Segment Start: Material to process

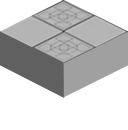
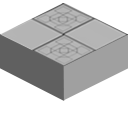
Add files via upload

Changed region(s): [[0.0, 0.0, 1.0, 0.5231], [0.0, 0.4923, 1.0, 0.8]]

diff --git a/js/iso.js b/js/iso.js
@@ -17,8 +17,10 @@ class tile {
         this.fillTile = function fillTile() {
             this.shade = color;
 			this.highlight = false;
-
         }
+		this.highlightEdge = false;
+		this.selectedEdge = 2;
+		this.walls = [0,0,0,0];
 		this.propIndex = 0;
 		this.tileAngle = 0;
 		
@@ -31,6 +33,48 @@ class tile {
             ctx.closePath();
         }
 		
+		this.wallPath = function wallPath(x, y, tileSize, side) {
+		if(side == 3){
+		ctx.beginPath();
+        ctx.moveTo(x, y);
+        ctx.lineTo(x - tileSize, y - tileSize / 2);
+		ctx.lineTo(x - tileSize, y - tileSize / 2-tileSize);
+		ctx.lineTo(x, y-tileSize);
+		ctx.closePath();
+		}
+		if(side == 2){
+		ctx.beginPath();
+        ctx.moveTo(x, y);
+        ctx.lineTo(x + tileSize, y - tileSize / 2);
+		ctx.lineTo(x + tileSize, y - tileSize / 2 -tileSize);
+		ctx.lineTo(x, y-tileSize);
+		ctx.closePath();
+		}
+		else if(side == 1){
+		ctx.beginPath();
+        ctx.moveTo(x + tileSize, y - tileSize / 2);
+        ctx.lineTo(x + tileSize, y - tileSize / 2 -tileSize);
+		ctx.lineTo(x , y-tileSize*2);
+		ctx.lineTo(x, y-tileSize);
+		ctx.closePath();
+		}
+		else if(side == 0){
+		ctx.beginPath();
+        ctx.moveTo(x - tileSize, y - tileSize / 2);
+        ctx.lineTo(x - tileSize, y - tileSize / 2 -tileSize);
+		ctx.lineTo(x , y-tileSize*2);
+		ctx.lineTo(x, y-tileSize);
+		ctx.closePath();
+		}
+        }
+		
+		this.drawIsoWall = function drawIsoWall(x, y, tileSize, side){
+		ctx.beginPath(); //without this i was filling in the highlight path with the wall colour
+		this.wallPath(x, y, tileSize, side);
+		ctx.fillStyle = 'white';
+		ctx.fill();
+		ctx.stroke();
+		}
 		
         this.drawIso = function drawIso(x, y, tileSize) {
             this.tilePath(x, y, tileSize);
@@ -52,9 +96,41 @@ class tile {
             this.tilePath(x, y, tileSize);
             ctx.stroke();
         }
+		
+			this.tileEdge = function tileEdge(x, y, tileSize) {
+			ctx.beginPath(); //should this be a case?
+			if(this.selectedEdge==2){
+			ctx.moveTo(x, y);
+            ctx.lineTo(x + tileSize, y - tileSize / 2);
+			}
+			else if(this.selectedEdge==1){
+			ctx.moveTo(x + tileSize, y - tileSize / 2);
+			ctx.lineTo(x, y - tileSize);
+			}
+			else if(this.selectedEdge==0){
+			ctx.moveTo(x, y - tileSize);	
+			ctx.lineTo(x - tileSize, y - tileSize / 2);
+			}
+			else if(this.selectedEdge==3){
+			ctx.moveTo(x - tileSize, y - tileSize / 2);
+			ctx.lineTo(x, y);
+			}
+                               
+        }
+				
+			this.drawEdge = function drawEdge(x, y, tileSize) {
+            this.tileEdge(x, y, tileSize);
+			ctx.lineWidth = 5;
+			ctx.strokeStyle = 'rgba(0,255,255,0.5)';
+            ctx.stroke();
+			ctx.lineWidth = 1;
+			ctx.strokeStyle = 'black';
+        }
+		
+		
 		    this.drawOverlay = function drawOverlay(x, y, tileSize) {
             this.tilePath(x, y, tileSize);
-			ctx.fillStyle = 'rgba(0,255,255,0.5)';
+			ctx.fillStyle = 'rgba(0,255,255,0.5)';		
             ctx.fill();
         }
     }
@@ -65,8 +141,11 @@ class imageTile extends tile {
         super();
         this.ground = defaultIso;
         this.prop = null;
-        this.fillTile = function fillTile() {
-            if (block.blockType == 'prop') {
+        this.fillTile = function fillTile(edge=0) {
+			if(selectionType == "walls"){
+				this.walls[edge] = 1;
+			}
+            else if (block.blockType == 'prop') {
                 this.prop = block;
             } else {
                 this.ground = block;
@@ -77,12 +156,20 @@ class imageTile extends tile {
 			//do the following in reverse
 			for(let i = 1; i>=this.vOffset; i-=0.5){
 			ctx.drawImage(this.ground, 0, 0, widthOffsetGround, this.ground.height, x - tileSize, y - tileSize * this.ground.height / 64 + tileSize * i, widthOffsetGround * tileSize / 64, this.ground.height * tileSize / 64);	
-			}            
-            if (outline == true) {
-			this.drawOutline(x, y + (this.vOffset - 1) * tileSize, tileSize);		
-            }
+			}
 			if (this.highlight == true) {
 			this.drawOverlay(x, y + (this.vOffset - 1) * tileSize, tileSize);
+			}
+			if (outline == true) {
+			this.drawOutline(x, y + (this.vOffset - 1) * tileSize, tileSize);		
+            }
+			if (this.highlightEdge == true) {
+			this.drawEdge(x, y + (this.vOffset - 1) * tileSize, tileSize);
+			}
+			for(let i =0;i<2;i++){ //draw any walls
+			if(this.walls[i]){
+			this.drawIsoWall(x, y + (this.vOffset - 1) * tileSize, tileSize, i);	
+			}
 			}
             if (this.prop instanceof tileBlock) {
                 let widthOffsetProp = this.prop.width / this.prop.angles
@@ -129,8 +216,16 @@ class imageTile extends tile {
 				else {
                     ctx.drawImage(this.prop, 0, 0, widthOffsetProp, this.prop.height, x - tileSize, y - tileSize * this.prop.height / 64 +(this.vOffset-1)*tileSize, widthOffsetProp * tileSize / 64, this.prop.height * tileSize / 64);
                 }
-            }			
+            }		
+			for(let i =2;i<4;i++){ //draw any walls
+			if(this.walls[i]){
+			this.drawIsoWall(x, y + (this.vOffset - 1) * tileSize, tileSize, i);	
+			}
+			}
+			
         }
+		
+
     }
 }
 
@@ -233,7 +328,7 @@ class map {
             }
         }
 
-        this.findTileID = function findTileID(mouseX, mouseY) {			
+        this.floatTileID = function floatTileID(mouseX, mouseY) {			
             let rotOffsetY = -this.mapRows / 2 * tileSize / 2 - this.mapCols / 2 * tileSize / 2
                 let rotOffsetX = this.mapRows / 2 * tileSize - this.mapCols / 2 * tileSize
                 let row = (mouseY - y - rotOffsetY) / tileSize - (mouseX - x - rotOffsetX) / (tileSize * 2)+ 1 ;
@@ -297,15 +392,25 @@ class map {
 				}
 			}
 			}	
-			}			
-			col = Math.floor(col+colOffset);
-			row = Math.floor(row+rowOffset);
+			}						
+			//col = Math.floor(col+colOffset);
+			//row = Math.floor(row+rowOffset);
+			col = col+colOffset;
+			row = row+rowOffset;
             return [col, row];
         }
 		
+		this.findTileID = function findTileID(mouseX, mouseY){
+			let floats = this.floatTileID(mouseX, mouseY)
+			let col = Math.floor(floats[0])
+			let row = Math.floor(floats[1])
+			return [col, row];
+		}
+		
 		this.clearHighlights = function clearHighlights(){
 		for (let col = 0; col < this.mapCols; col++) {
-             for (let row = 0; row < this.mapRows; row++) {                             
+             for (let row = 0; row < this.mapRows; row++) {    
+				  this.grid[col][row].highlightEdge = false;
                   this.grid[col][row].highlight = false;
                             }			
 		}
@@ -361,6 +466,17 @@ class map {
                 this.grid[col][row].fillTile()
             }
         }
+
+		    this.setWallIso = function setWallIso(mouseX, mouseY) {
+            let xy = this.findTileID(mouseX, mouseY);
+			let side = selectEdge(mouseX,mouseY);
+            let col = xy[0];
+            let row = xy[1];
+            if(this.isTile(col,row)) {
+                this.grid[col][row].fillTile(side)
+            }
+        }
+
 
 		this.isTile = function isTile(col,row){
 			if (col >= 0 && col < this.mapCols && row >= 0 && row < mapRows){

diff --git a/js/game.js b/js/game.js
@@ -32,7 +32,7 @@ let clickStart = [0, 0];
 let selection = [];
 let cursorX = 0;
 let cursorY = 0;
-
+let selectionType = "ground";
 
 function drawIso() {
     renderStyle = "Iso";
@@ -173,13 +173,27 @@ function scrollMap(event) {
     }
 }
 
+addEventListener("keydown", switchHighlightStyle);
+
+function switchHighlightStyle(event) {
+	if(event.key == 'e'){
+	if(selectionType == "ground"){
+		selectionType = "walls";
+	}
+	else if(selectionType == "walls"){
+		selectionType = "ground";
+	}
+	}
+};
+
 canvas.addEventListener("mousemove", highlight);
 
 function highlight(event) {
+	if(selectionType == "ground"){
 	if(typeof event === 'object' && event.type=="mousemove"){
 	cursorX=event.offsetX;
 	cursoyY=event.offsetY;
-	}
+	}	
     let hlTile = map.findTileID(cursorX, cursoyY);
     let col = hlTile[0]
         let row = hlTile[1]
@@ -204,9 +218,61 @@ function highlight(event) {
         map.grid[col - i][row].highlight = true;
 		}
 		}
-		
-        //drawMap();
     }
+	}
+}
+
+canvas.addEventListener("mousemove", highlightEdge); 
+
+function highlightEdge(event) {
+	if(selectionType == "walls"){
+	if(typeof event === 'object' && event.type=="mousemove"){
+	cursorX=event.offsetX;
+	cursoyY=event.offsetY;
+	}	
+    let hlTile = map.findTileID(cursorX, cursoyY);
+    let col = hlTile[0]
+        let row = hlTile[1]
+        //if(mouseIsDown == false){
+        map.clearHighlights();
+    //}
+    if (mouseIsDown) {
+        highlightGrid(clickStart[0], clickStart[1], col, row);
+		selectGrid(clickStart[0], clickStart[1], col, row);
+    } else{
+		for(let i = block.dimensions[1]-1; i>=0; i--){
+		if (propAngle==0 && map.isTile(col, row-i)){
+        map.grid[col][row - i].highlightEdge = true;
+		map.grid[col][row - i].selectedEdge = selectEdge(cursorX,cursoyY);
+		}
+		else if (propAngle==90 && map.isTile(col+i, row)){
+        map.grid[col + i][row].highlightEdge = true;
+		}
+		else if (propAngle==180 && map.isTile(col, row+i)){
+        map.grid[col][row + i].highlightEdge = true;
+		}
+		else if (propAngle==270 && map.isTile(col-i, row)){
+        map.grid[col - i][row].highlightEdge = true;
+		}
+		}
+    }
+	}
+}
+
+function selectEdge(x,y){
+	//console.log(map.floatTileID(x,y)[0]%1);
+	if(map.floatTileID(x,y)[0]%1<0.1){
+	return 0;
+	}
+	else if(map.floatTileID(x,y)[0]%1>0.9){
+	return 2;
+	}
+	else if(map.floatTileID(x,y)[1]%1<0.1){
+	return 1;
+	}
+	else if(map.floatTileID(x,y)[1]%1>0.9){
+	return 3;
+	}
 }
 
 function highlightGrid(x1, y1, x2, y2) {
@@ -285,7 +351,10 @@ function selectGrid(x1, y1, x2, y2) {
 canvas.addEventListener("click", setTile);
 
 function setTile(event) {
-    if (renderStyle == "Iso") {
+	if(selectionType == "walls"){
+	map.setWallIso(event.offsetX,event.offsetY);
+	}
+    else if (renderStyle == "Iso") {
         if (outline) {
 			for(let i = 0; i < selection.length; i++){
 			map.moveGroundUpbyID(selection[i][0], selection[i][1], event.altKey);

Segment End: Material to process

◆ **Directions for this task**
Report how many lines in the data include the word "floats". Nothing else is needed.

◆ **Result of the exercise**
3